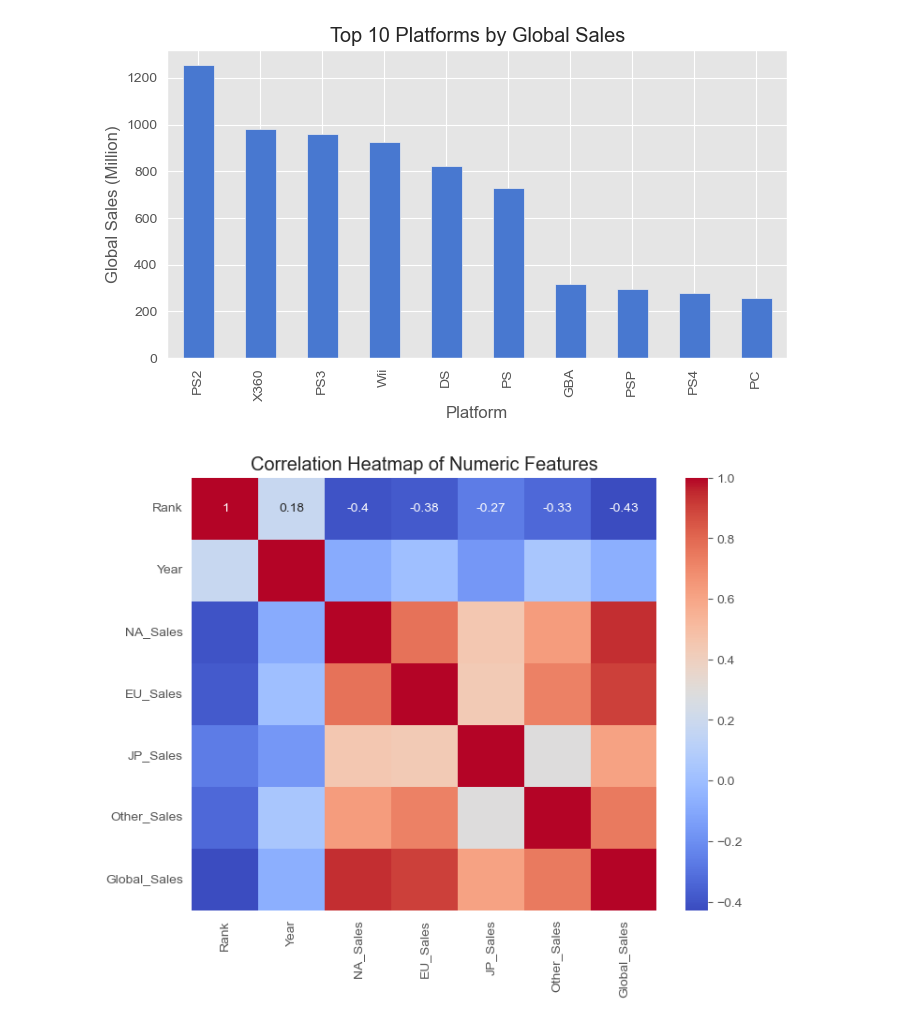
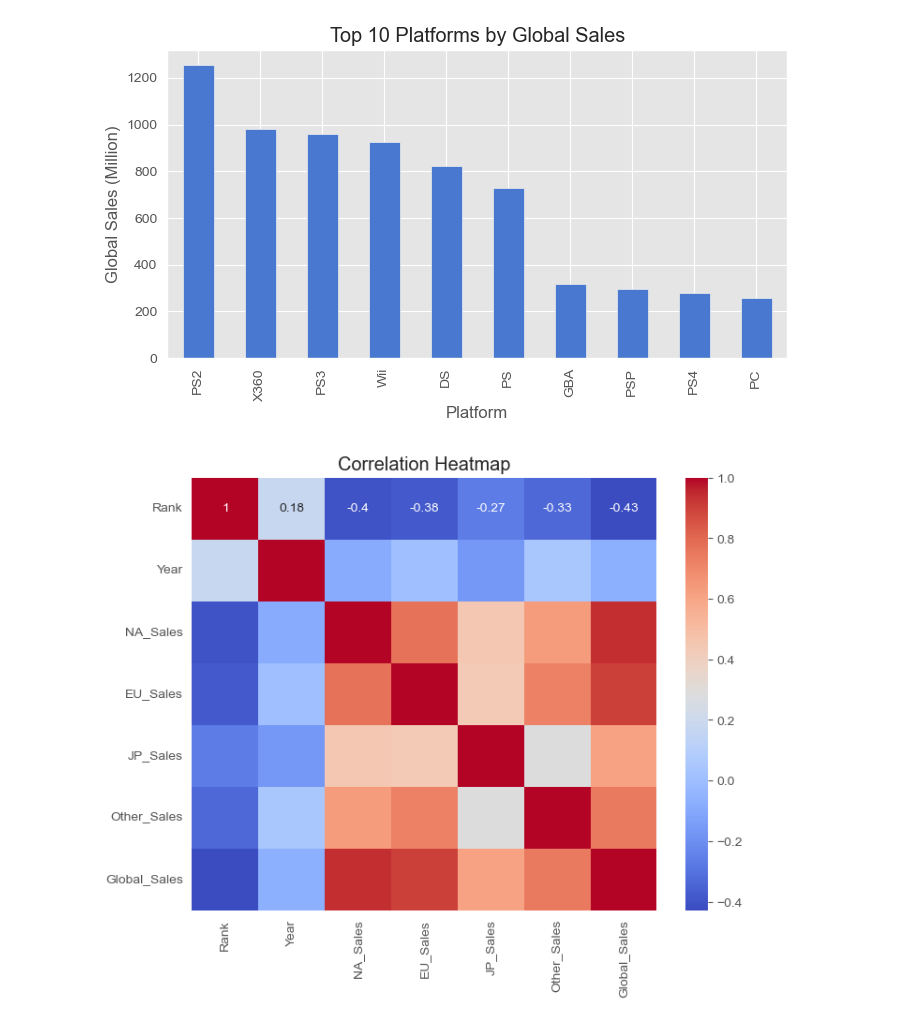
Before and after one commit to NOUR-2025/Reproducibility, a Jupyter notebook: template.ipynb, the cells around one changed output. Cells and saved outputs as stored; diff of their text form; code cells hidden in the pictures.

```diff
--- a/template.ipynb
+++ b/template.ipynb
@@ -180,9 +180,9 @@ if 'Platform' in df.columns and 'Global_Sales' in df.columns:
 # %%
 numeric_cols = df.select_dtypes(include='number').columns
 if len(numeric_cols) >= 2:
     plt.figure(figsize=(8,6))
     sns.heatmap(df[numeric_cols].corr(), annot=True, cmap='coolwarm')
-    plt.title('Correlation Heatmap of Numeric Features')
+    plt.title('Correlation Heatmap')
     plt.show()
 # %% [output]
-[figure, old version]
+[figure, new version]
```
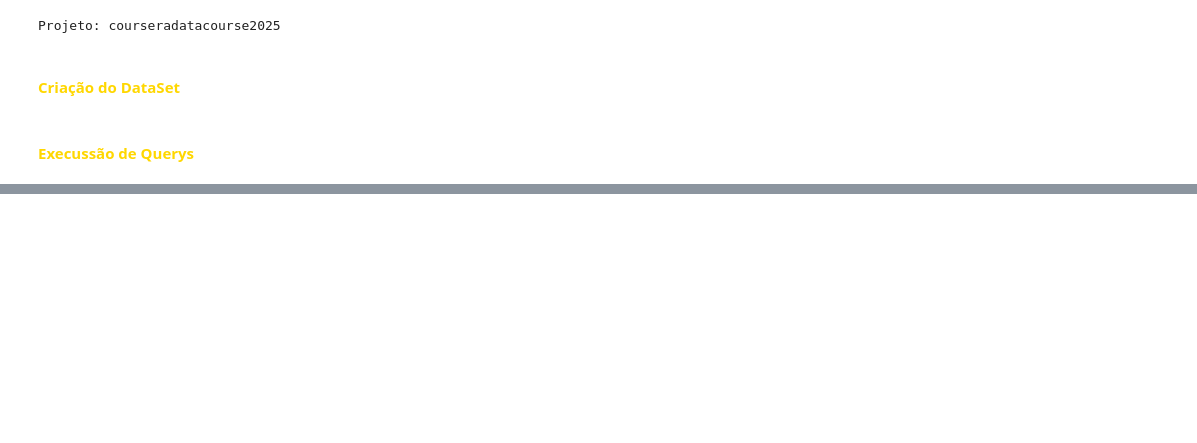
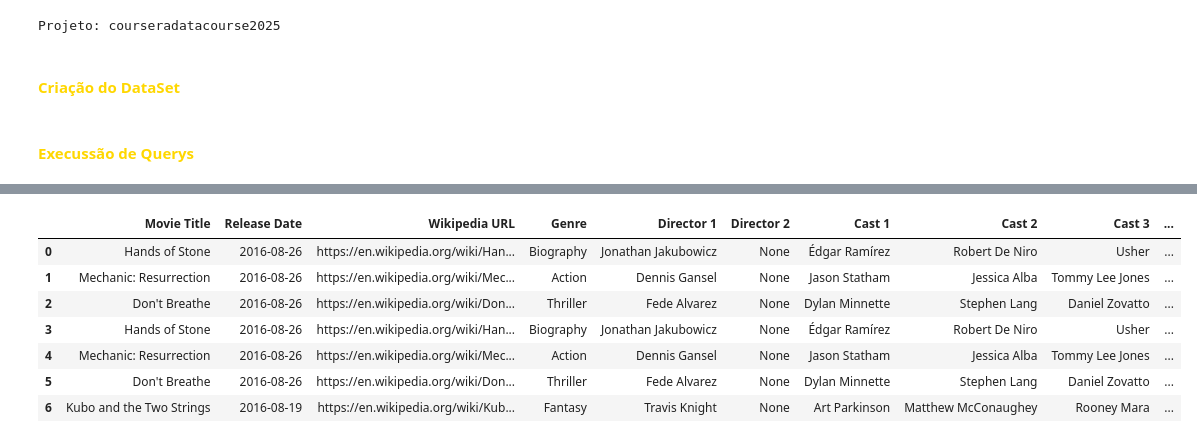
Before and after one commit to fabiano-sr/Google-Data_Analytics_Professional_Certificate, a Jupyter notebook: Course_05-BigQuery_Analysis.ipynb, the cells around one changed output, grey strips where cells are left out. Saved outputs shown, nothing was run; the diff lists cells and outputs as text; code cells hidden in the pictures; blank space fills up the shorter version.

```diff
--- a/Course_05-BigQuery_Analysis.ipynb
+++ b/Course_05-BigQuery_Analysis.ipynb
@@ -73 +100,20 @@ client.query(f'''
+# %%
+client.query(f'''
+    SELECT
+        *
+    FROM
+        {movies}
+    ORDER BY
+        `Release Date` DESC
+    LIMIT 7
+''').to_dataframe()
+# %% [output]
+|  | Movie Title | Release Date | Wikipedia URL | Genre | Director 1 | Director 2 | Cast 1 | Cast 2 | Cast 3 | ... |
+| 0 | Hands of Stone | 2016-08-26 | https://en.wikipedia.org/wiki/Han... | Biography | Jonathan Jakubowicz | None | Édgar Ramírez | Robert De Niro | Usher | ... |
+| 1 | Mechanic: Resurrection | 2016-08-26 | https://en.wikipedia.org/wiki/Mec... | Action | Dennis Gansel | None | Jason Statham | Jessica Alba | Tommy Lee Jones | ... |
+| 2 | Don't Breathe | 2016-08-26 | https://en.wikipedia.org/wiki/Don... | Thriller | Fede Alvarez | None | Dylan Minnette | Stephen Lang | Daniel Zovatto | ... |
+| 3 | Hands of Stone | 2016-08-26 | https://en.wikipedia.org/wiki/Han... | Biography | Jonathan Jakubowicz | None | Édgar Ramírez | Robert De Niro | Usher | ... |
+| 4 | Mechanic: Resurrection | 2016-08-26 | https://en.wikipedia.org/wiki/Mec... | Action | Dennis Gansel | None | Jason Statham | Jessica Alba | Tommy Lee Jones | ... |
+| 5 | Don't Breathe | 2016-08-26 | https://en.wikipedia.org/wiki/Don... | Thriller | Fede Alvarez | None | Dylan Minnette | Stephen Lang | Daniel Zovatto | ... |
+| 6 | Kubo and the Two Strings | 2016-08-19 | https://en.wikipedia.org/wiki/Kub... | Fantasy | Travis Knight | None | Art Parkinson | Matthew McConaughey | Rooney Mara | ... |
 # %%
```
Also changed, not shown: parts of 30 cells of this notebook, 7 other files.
::::::::
Assignment >>
Output the data above exactly, excluding images.

The answer >>
Before and after one commit to NOUR-2025/Reproducibility, a Jupyter notebook: template.ipynb, the cells around one changed output. Cells and saved outputs as stored; diff of their text form; code cells hidden in the pictures.

```diff
--- a/template.ipynb
+++ b/template.ipynb
@@ -180,9 +180,9 @@ if 'Platform' in df.columns and 'Global_Sales' in df.columns:
 # %%
 numeric_cols = df.select_dtypes(include='number').columns
 if len(numeric_cols) >= 2:
     plt.figure(figsize=(8,6))
     sns.heatmap(df[numeric_cols].corr(), annot=True, cmap='coolwarm')
-    plt.title('Correlation Heatmap of Numeric Features')
+    plt.title('Correlation Heatmap')
     plt.show()
 # %% [output]
-[figure, old version]
+[figure, new version]
```
Before and after one commit to fabiano-sr/Google-Data_Analytics_Professional_Certificate, a Jupyter notebook: Course_05-BigQuery_Analysis.ipynb, the cells around one changed output, grey strips where cells are left out. Saved outputs shown, nothing was run; the diff lists cells and outputs as text; code cells hidden in the pictures; blank space fills up the shorter version.

```diff
--- a/Course_05-BigQuery_Analysis.ipynb
+++ b/Course_05-BigQuery_Analysis.ipynb
@@ -73 +100,20 @@ client.query(f'''
+# %%
+client.query(f'''
+    SELECT
+        *
+    FROM
+        {movies}
+    ORDER BY
+        `Release Date` DESC
+    LIMIT 7
+''').to_dataframe()
+# %% [output]
+|  | Movie Title | Release Date | Wikipedia URL | Genre | Director 1 | Director 2 | Cast 1 | Cast 2 | Cast 3 | ... |
+| 0 | Hands of Stone | 2016-08-26 | https://en.wikipedia.org/wiki/Han... | Biography | Jonathan Jakubowicz | None | Édgar Ramírez | Robert De Niro | Usher | ... |
+| 1 | Mechanic: Resurrection | 2016-08-26 | https://en.wikipedia.org/wiki/Mec... | Action | Dennis Gansel | None | Jason Statham | Jessica Alba | Tommy Lee Jones | ... |
+| 2 | Don't Breathe | 2016-08-26 | https://en.wikipedia.org/wiki/Don... | Thriller | Fede Alvarez | None | Dylan Minnette | Stephen Lang | Daniel Zovatto | ... |
+| 3 | Hands of Stone | 2016-08-26 | https://en.wikipedia.org/wiki/Han... | Biography | Jonathan Jakubowicz | None | Édgar Ramírez | Robert De Niro | Usher | ... |
+| 4 | Mechanic: Resurrection | 2016-08-26 | https://en.wikipedia.org/wiki/Mec... | Action | Dennis Gansel | None | Jason Statham | Jessica Alba | Tommy Lee Jones | ... |
+| 5 | Don't Breathe | 2016-08-26 | https://en.wikipedia.org/wiki/Don... | Thriller | Fede Alvarez | None | Dylan Minnette | Stephen Lang | Daniel Zovatto | ... |
+| 6 | Kubo and the Two Strings | 2016-08-19 | https://en.wikipedia.org/wiki/Kub... | Fantasy | Travis Knight | None | Art Parkinson | Matthew McConaughey | Rooney Mara | ... |
 # %%
```
Also changed, not shown: parts of 30 cells of this notebook, 7 other files.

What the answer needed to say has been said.